DONALD Trump has written to the First Minister for the fourth time in two months, urging the Scottish Government not to give the go-ahead for a proposed windfarm off the coast of Balmedie.

In the latest letter, forwarded to the Times by Trump representative Dan Borbet, Mr Trump argues that offshore windfarms in the United States have failed to deliver cost-effective energy, and that American energy producers have moved away from their use. To illustrate his case, the letter includes a study published by an American think-tank, the Institute for Energy Research, which highlights the pitfalls offshore windfarms have faced in the United States.

Arguing against offshore wind power, the paper - published on October 7 - lists the disadvantages as including the risk to offshore avian life, economic inefficiency, and the need for significant taxpayer subsidies. It includes examples of offshore wind farms generating electricity deemed too expensive, as well as comments from Mr Trump himself relating to impact of the proposed the European Offshore Wind Deployment Centre project. The report states: “Other criticisms besides cost, view, and bird kills deal with its intermittency; noise pollution; government subsidies; low capacity factors; and small environmental contribution to name just a few.”
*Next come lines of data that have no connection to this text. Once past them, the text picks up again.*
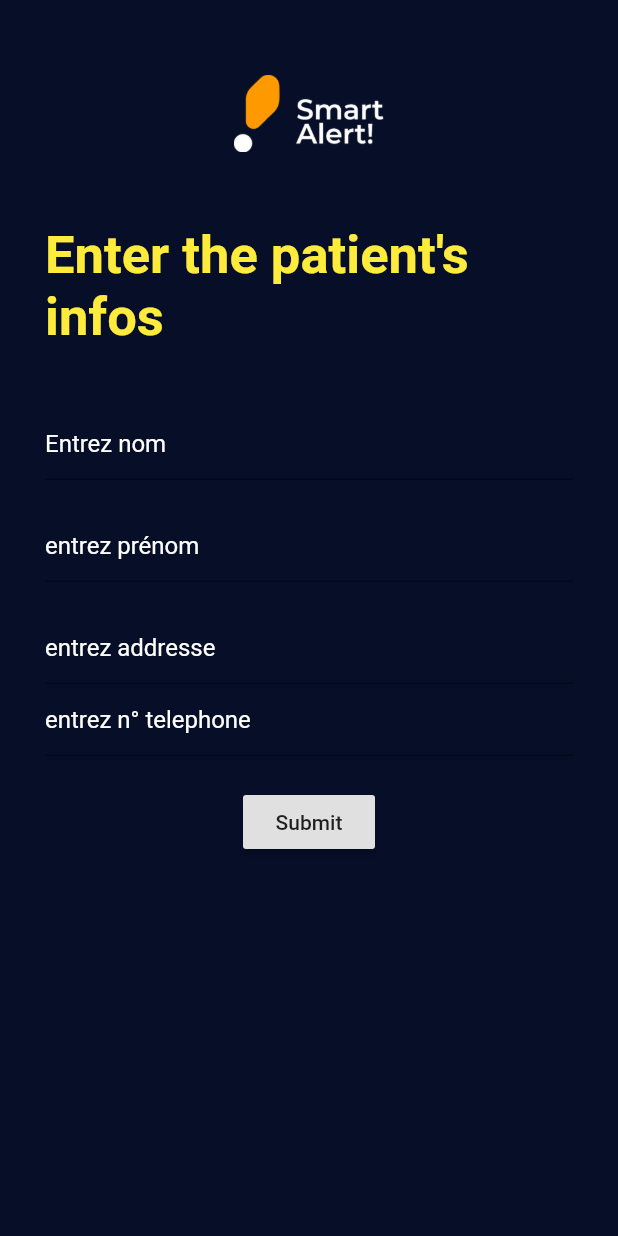
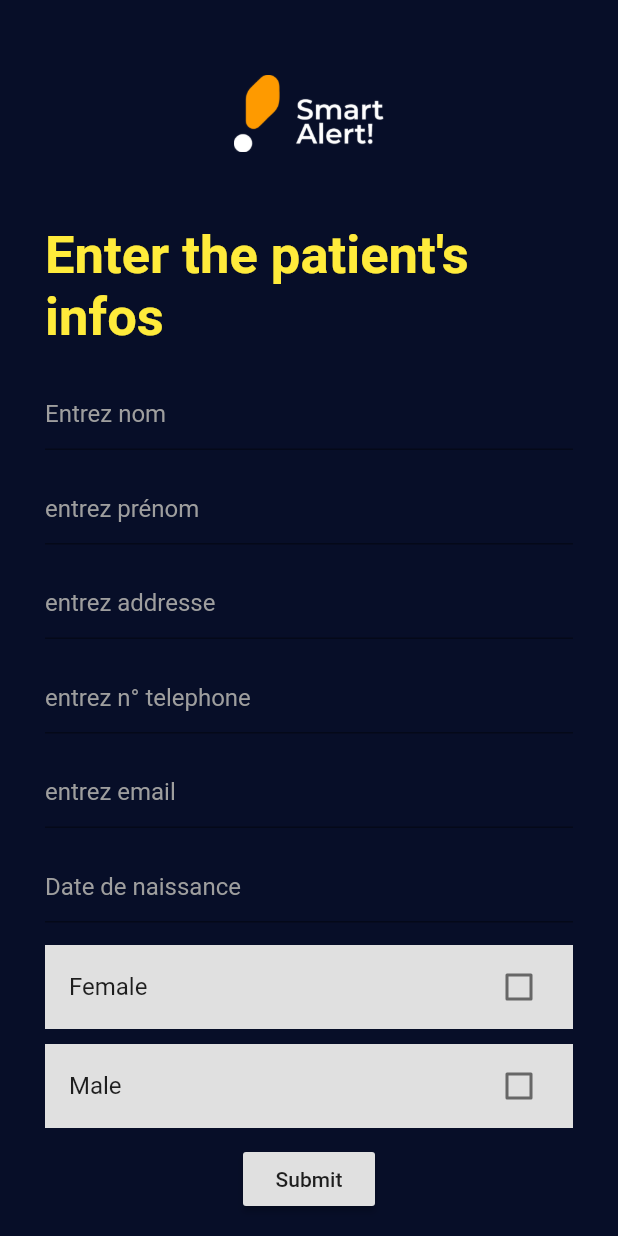
Before and after one commit to NarimaneHennouni/SmartAlert, a Flutter app: the screen it shows after launch, after a tap on "login", on a phone screen of 412 x 824 dp. Run offline on Flutter 3.47's test engine with Material 2 defaults, Android fonts, the phone set to English and light mode, and no system bars; our stand-ins replace dio, flutter_form_builder, geolocator, google_maps_flutter, validators.

Commit message:
login and info update

```diff
--- a/lib/formPage.dart
+++ b/lib/formPage.dart
@@ -5,24 +5,35 @@ import 'mapsPage.dart';
 import 'InfoPatient.dart';
 import 'package:validators/validators.dart';
 
-class FormPage extends StatelessWidget {
-  String nom = "", prenom = "", add = "", dateNaissance = "", number = "";
+class FormPage extends StatefulWidget {
+  @override
+  _FormPageState createState() => _FormPageState();
+}
+
+class _FormPageState extends State<FormPage> {
+  String nom = "",
+      prenom = "",
+      add = "",
+      dateNaissance = "",
+      number = "",
+      email = "",
+      gender = "";
   bool checked1 = false, checked2 = false;
   @override
   Widget build(BuildContext context) {
     return MaterialApp(
       debugShowCheckedModeBanner: false,
-
       home: Scaffold(
         backgroundColor: Color(0xff070E28),
         body: Container(
             child: Padding(
-          padding: const EdgeInsets.fromLTRB(30.0, 50, 30.0, 0),
+          padding: const EdgeInsets.fromLTRB(30.0, 50.0, 30.0, 0.0),
           child: SingleChildScrollView(
             child: Column(
               children: <Widget>[
-                Container(height:100,
-                      width:100,
+                Container(
+                    height: 100,
+                    width: 100,
                     alignment: Alignment.topCenter,
                     child: Image.asset("assets/DZAlert!.png")),
                 Text(
@@ -33,14 +44,17 @@ class FormPage extends StatelessWidget {
                       fontSize: 35.0),
                 ),
                 SizedBox(
-                  height: 40.0,
+                  height: 20.0,
                 ),
                 Container(
                   decoration: BoxDecoration(
                     borderRadius: BorderRadius.circular(8.0),
                   ),
                   child: TextField(
-                    decoration: InputDecoration(hintText: "Entrez nom",hintStyle: TextStyle(color:Colors.white)),
+                    style: TextStyle(color: Colors.white,fontWeight: FontWeight.bold),
+                    decoration: InputDecoration(
+                        hintText: "Entrez nom",
+                        hintStyle: TextStyle(color: Colors.grey,fontWeight: FontWeight.w400)),
                     onChanged: (value) {
                       nom = value;
 
@@ -53,10 +67,13 @@ class FormPage extends StatelessWidget {
                   ),
                 ),
                 SizedBox(
-                  height: 20.0,
+                  height: 15.0,
                 ),
                 TextField(
-                  decoration: InputDecoration(hintText: "entrez prénom",hintStyle: TextStyle(color:Colors.white)),
+                  style: TextStyle(color: Colors.white,fontWeight: FontWeight.bold),
+                  decoration: InputDecoration(
+                      hintText: "entrez prénom",
+                      hintStyle: TextStyle(color: Colors.grey,fontWeight: FontWeight.w400)),
                   onChanged: (value) {
                     prenom = value;
                     print(value);
@@ -66,17 +83,27 @@ class FormPage extends StatelessWidget {
                   },
                 ),
                 SizedBox(
-                  height: 20.0,
+                  height: 15.0,
                 ),
                 TextField(
-                  decoration: InputDecoration(hintText: "entrez addresse", hintStyle: TextStyle(color:Colors.white)),
+                  style: TextStyle(color: Colors.white,fontWeight: FontWeight.bold),
+                  decoration: InputDecoration(
+                      hintText: "entrez addresse",
+                      hintStyle: TextStyle(color: Colors.grey,fontWeight: FontWeight.w400)),
                   onChanged: (value) {
                     add = value;
                     print(value);
                   },
                 ),
+                SizedBox(
+                  height: 15.0,
+                ),
                 TextField(
-                  decoration: InputDecoration(hintText: "entrez n° telephone",hintStyle: TextStyle(color:Colors.white)),
+                  style: TextStyle(color: Colors.white,fontWeight: FontWeight.bold),
+                  decoration: InputDecoration(
+                    hintText: "entrez n° telephone",
+                    hintStyle: TextStyle(color: Colors.grey,fontWeight: FontWeight.w400),
+                  ),
                   onChanged: (value) {
                     number = value;
 
@@ -84,17 +111,95 @@ class FormPage extends StatelessWidget {
                   },
                 ),
                 SizedBox(
-                  height: 20.0,
+                  height: 15.0,
                 ),
+                TextField(
+                  style: TextStyle(color: Colors.white,fontWeight: FontWeight.bold),
+                  decoration: InputDecoration(
+                      hintText: "entrez email",
+                      hintStyle: TextStyle(color: Colors.grey,fontWeight: FontWeight.w400)),
+                  onChanged: (value) {
+                    email = value;
+                    print(value);
+                    if (!(isAlpha(value))) {
+                      print('Please enter only characters');
+                    }
+                  },
+                ),
+                SizedBox(
+                  height: 15.0,
+                ),
+                // Row(
+                //children: <Widget>[
+                   TextField(
+                  style: TextStyle(color: Colors.white,fontWeight: FontWeight.bold),
+                  decoration: InputDecoration(
+                      hintText: "Date de naissance",
+                      hintStyle: TextStyle(color: Colors.grey,fontWeight: FontWeight.w400)),
+                  onChanged: (value) {
+                    dateNaissance = value;
+                    print(value);
+                  },
+                ),
+                 SizedBox(
+                  height: 15.0,
+                ),
+                Container(
+                  color: Colors.grey[300],
+                    child: CheckboxListTile(
+                  value: checked1,
+                  onChanged: (bool value) {
+                    print(value);
+                    gender = value ? "Female" : null;
+
+                    setState((){
+                      checked1=value;
+                      checked2=!value;
+
+                    });
+                  },
+                  checkColor: Colors.yellow,
+                  title: Text("Female"),
+                )),
+                 SizedBox(
+                  height: 10.0,
+                ),
+                Container(
+                  color: Colors.grey[300],
+                  child: CheckboxListTile(
+                    value: checked2,
+                    onChanged: (bool value) {
+
+                      setState((){
+                      checked2 =value;
+                      checked1=!value;
+                      gender = value ? "Male" : null;
+                    });
+                    print(value);
+                    },
+                    title: Text("Male"),
+                  ),
+                ),
+                //   ],
+                // ),
+                 SizedBox(
+                  height: 10.0,
+                ),
+
                 RaisedButton(
                   onPressed: () {
-                    Navigator.push(context, MaterialPageRoute(builder: (context) {
+                    print("gender is $gender");
+                    Navigator.push(context,
+                        MaterialPageRoute(builder: (context) {
                       return Infos(
                         nom: nom,
                         prenom: prenom,
                         add: add,
                         number: number,
-                          dateNaissance: dateNaissance);
+                        dateNaissance: dateNaissance,
+                        email: email,
+                        sex: gender,
+                      );
                     }));
                   },
                   child: Text("Submit"),
--- a/lib/loginPage.dart
+++ b/lib/loginPage.dart
@@ -3,8 +3,8 @@ import 'package:flutter_form_builder/flutter_form_builder.dart';
 import 'package:geolocator/geolocator.dart';
 import 'constants.dart';
 import 'formPage.dart';
-import 'package:simple_animations/simple_animations.dart';
 import 'package:http/http.dart';
+//import 'package:dio/dio.dart';
 
 class LoginPage extends StatefulWidget {
   @override
@@ -12,6 +12,9 @@ class LoginPage extends StatefulWidget {
 }
 
 class _LoginPageState extends State<LoginPage> {
+  //Dio dio = new Dio();
+  TextEditingController _controller1 = new TextEditingController();
+  TextEditingController _controller2 = new TextEditingController();
   String email, password;
   bool falseEmail = true, falsePassword = true, displayError = false;
   Widget msgError(displayError) {
@@ -28,14 +31,12 @@ class _LoginPageState extends State<LoginPage> {
       child: Container(
           height: 700,
           color: Color(0xff070E28),
-          child:  Column(
-                  children: <Widget>[
-                    SizedBox(height:20),
+          child: Column(children: <Widget>[
+            SizedBox(height: 20),
             Container(
-                    height:300,
-                    width:300,
-                    child: Image.asset("assets/DZAlert!.png")
-                  ),
+                height: 300,
+                width: 300,
+                child: Image.asset("assets/DZAlert!.png")),
             //SizedBox(height: 20.0),
             Padding(
               padding: const EdgeInsets.fromLTRB(16, 4, 16, 0),
@@ -47,17 +48,13 @@ class _LoginPageState extends State<LoginPage> {
                   color: Colors.white,
                 ),
                 child: TextField(
+                  controller: _controller1,
                   decoration: InputDecoration(
                       border: InputBorder.none,
                       hintText: "Email",
                       hintStyle: TextStyle(color: Colors.grey[400])),
                   onChanged: (var value) async {
                     email = value;
-                          // Response resp1 = await get(
-                          //     "https://dzcare.cleverapps.io/api/ambulanciers/$email");
-                          // if (resp1.statusCode == 200) {
-                          //   falseEmail = false;
-                          // }
                   },
                 ),
               ),
@@ -72,17 +69,14 @@ class _LoginPageState extends State<LoginPage> {
                   color: Colors.white,
                 ),
                 child: TextField(
+                  controller: _controller2,
+                  obscureText: true,
                   decoration: InputDecoration(
                       border: InputBorder.none,
                       hintText: "Password",
                       hintStyle: TextStyle(color: Colors.grey)),
                   onChanged: (var value) {
                     password = value;
-                          // Response resp2 = await get(
-                          //     "https://dzcare.cleverapps.io/api/ambulanciers/$email&$password");
-                          // if (resp2.statusCode == 200) {
-                          //   falsePassword = false;
-                          // }
                   },
                 ),
               ),
@@ -90,20 +84,30 @@ class _LoginPageState extends State<LoginPage> {
             SizedBox(height: 20.0),
             //   msgError(displayError),
             RaisedButton(
-                onPressed: () {
-                  // if (falseEmail || falsePassword) {setState(() {
-                  //   displayError=true;
-                  // });}
+              onPressed: () async {
+                print(email);
+                print(password);
+                // Response resp2 = await post("https://dzcare.cleverapps.io/api/login/paramedic",body:
+                //      {'email': '$email', 'password': '$password'});
+                //     print(resp2.statusCode);
+                // if(resp2.statusCode!=200)
+                // {
+                //   setState(() {
+                //     _controller1.clear();
+                //     _controller2.clear();
+                //   });
+                // }
                 // else{
                 Navigator.push(context, MaterialPageRoute(builder: (context) {
                   return FormPage();
                 }));
-                  // }
+                //  }
               },
               child: Text("login"),
               color: Colors.grey[100],
               elevation: 8.0,
-      )])),
+            )
+          ])),
     );
   }
 }
```
Also changed, not shown: lib/InfoPatient.dart (+61 -26 lines). Lines whose indentation alone changed are shown as unchanged.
Based in Houston, Texas, the Institute for Energy Research promotes a free market in the energy sector, putting it in ideological opposition to government intervention and subsidy, often required for new forms of renewable energy. The Institute’s mission statement declares: “History shows that private property rights, market exchange, and the rule of law have resulted in affordable energy, improved living standards and a cleaner environment.”

The proposed European Offshore Wind Deployment Centre is currently going through the planning process, having received € 40 million worth of backing from the European Union. The centre will be used to test prototype offshore wind turbines, and is backed by AREG - a group of Aberdeen-based businesses seeking a future in renewables for the north-east.

The project has been opposed by Trump International, however, on the basis that the turbines will be visible from the Menie Estate, and that they will impact on the local scenery.

A spokesman for the First Minister’s office confirmed that Mr Salmond had received the correspondence, and that Mr Trump would receive a reply. He refused to say whether the First Minister had formed an opinion on the subject, given that the project is still going through the planning process.

“An application for consent for the European Offshore Wind Deployment Centre was submitted to Marine Scotland on August 2. Ministers will assess every planning application on its merits taking into account the views of consultees, interested parties, and the public.

He added that the present administration had no knowledge of promises which may have been made to Mr Trump before the commencement of the golf course at Menie.

“The claims in Mr Trump’s original correspondence refers to the position five years ago, when he was submitting his Menie planning application in 2006 – before the current administration took office – and therefore we have no record or knowledge of what was said then.”